### Activity
Your answer is one number, how many lines in the entries include "module".

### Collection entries
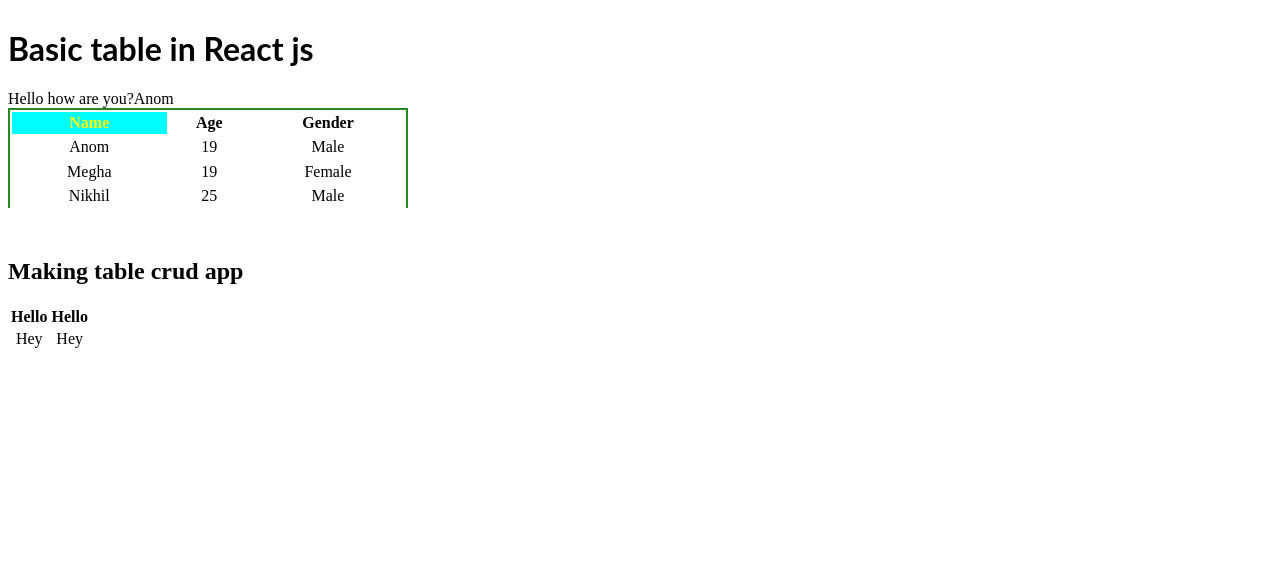
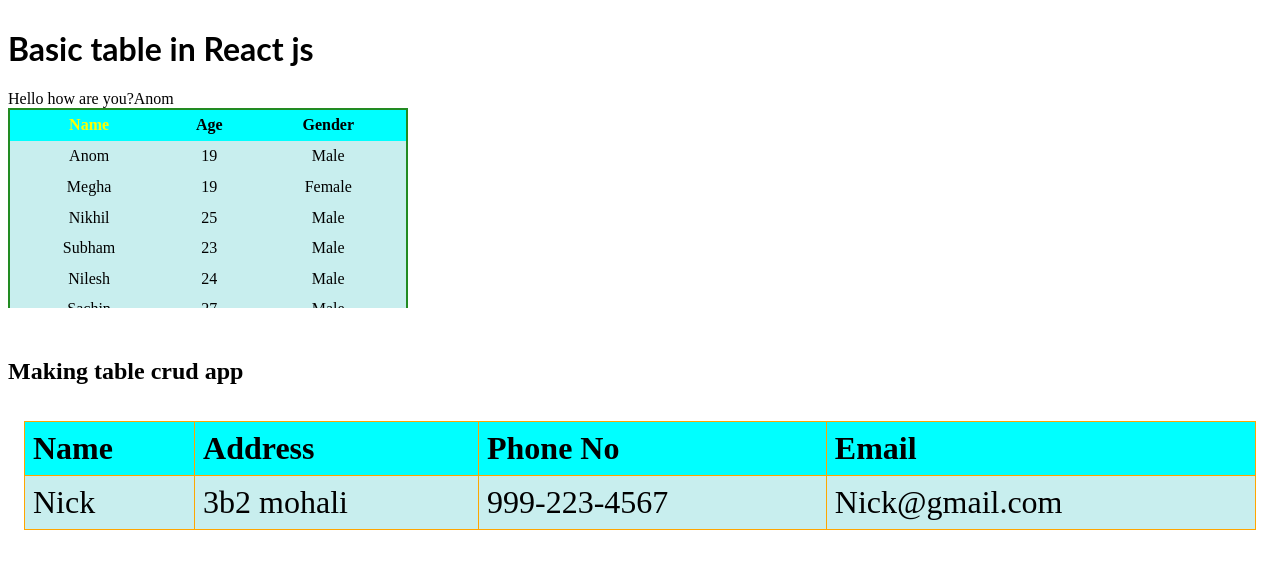
Before and after one commit to NikhilAndola/react-table-manipulation-crud, a React (Create React App) app: page / in a window 1280 px wide. Shown: the top 568 px of the page. Built offline with nearby package versions, Linux system fonts and the light colour scheme.

Commit message:
3 files modified, 2 added

```diff
--- a/src/App.js
+++ b/src/App.js
@@ -2,6 +2,7 @@ import React from 'react';
 import { TableComp } from './TableComp';
 import { ReactNode } from './ReactNode';
 import { Parent } from './passingChildren/Parent';
+import { TableCrud } from './tableCrud/TableCrud';
 
 export default function App() {
   const data = [
@@ -17,7 +18,7 @@ export default function App() {
   return (
     <>
       <div
-        style={{ overflowY: 'scroll', height: '200px', marginBottom: '50px' }}
+        style={{ overflowY: 'scroll', height: '300px', marginBottom: '50px' }}
       >
         <h1>Basic table in React js</h1>
 
@@ -27,22 +28,7 @@ export default function App() {
         {/* props.children in react */}
         <Parent />
       </div>
-
-      <h2> Making table crud app</h2>
-      <table>
-        <thead>
-          <tr>
-            <th>Hello</th>
-            <th>Hello</th>
-          </tr>
-        </thead>
-        <tbody>
-          <tr>
-            <td>Hey</td>
-            <td>Hey</td>
-          </tr>
-        </tbody>
-      </table>
+      <TableCrud />
     </>
   );
 }
--- a/src/TableComp.js
+++ b/src/TableComp.js
@@ -20,9 +20,9 @@ export const TableComp = ({ data, comp }) => {
 
         {data.map((item, index) => (
           <tr key={index}>
-            <td>{item.name}</td>
-            <td>{item.age}</td>
-            <td>{item.gender}</td>
+            <td className={styles.td}>{item.name}</td>
+            <td className={styles.td}>{item.age}</td>
+            <td className={styles.td}>{item.gender}</td>
           </tr>
         ))}
       </table>
--- a/src/style.module.css
+++ b/src/style.module.css
@@ -6,14 +6,15 @@ p {
 .table {
   border: 2px solid forestgreen;
   width: 400px;
-  height: 200px;
+  height: 250px;
+  border-collapse: collapse;
 }
 
 /* th {
   border-bottom: 1px solid black;
 } */
 
-td {
+.td {
   text-align: center;
 }
 
--- /dev/null
+++ b/src/tableCrud/TableCrud.js
@@ -0,0 +1,30 @@
+import React from 'react';
+import styles from './tabstyle.module.css';
+
+export const TableCrud = () => {
+  return (
+    <>
+      <h2>Making table crud app</h2>
+      <div className={styles.appContainer}>
+        <table className={styles.table}>
+          <thead>
+            <tr>
+              <th className={styles.tdth}>Name</th>
+              <th className={styles.tdth}>Address</th>
+              <th className={styles.tdth}>Phone No</th>
+              <th className={styles.tdth}>Email</th>
+            </tr>
+          </thead>
+          <tbody>
+            <tr>
+              <td className={styles.tdth}>Nick</td>
+              <td className={styles.tdth}>3b2 mohali</td>
+              <td className={styles.tdth}>999-223-4567</td>
+              <td className={styles.tdth}>Nick@gmail.com</td>
+            </tr>
+          </tbody>
+        </table>
+      </div>
+    </>
+  );
+};
--- /dev/null
+++ b/src/tableCrud/tabstyle.module.css
@@ -0,0 +1,26 @@
+.appContainer {
+  display: flex;
+  flex-direction: column;
+  gap: 10px;
+  padding: 1rem;
+}
+
+.table {
+  border-collapse: collapse;
+  width: 100%;
+}
+
+.tdth {
+  border: 1px solid orange;
+  text-align: left;
+  padding: 8px;
+  font-size: 32px;
+}
+
+th {
+  background-color: cyan;
+}
+
+td {
+  background-color: hsl(180, 53%, 86%);
+}
```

### Answer space
4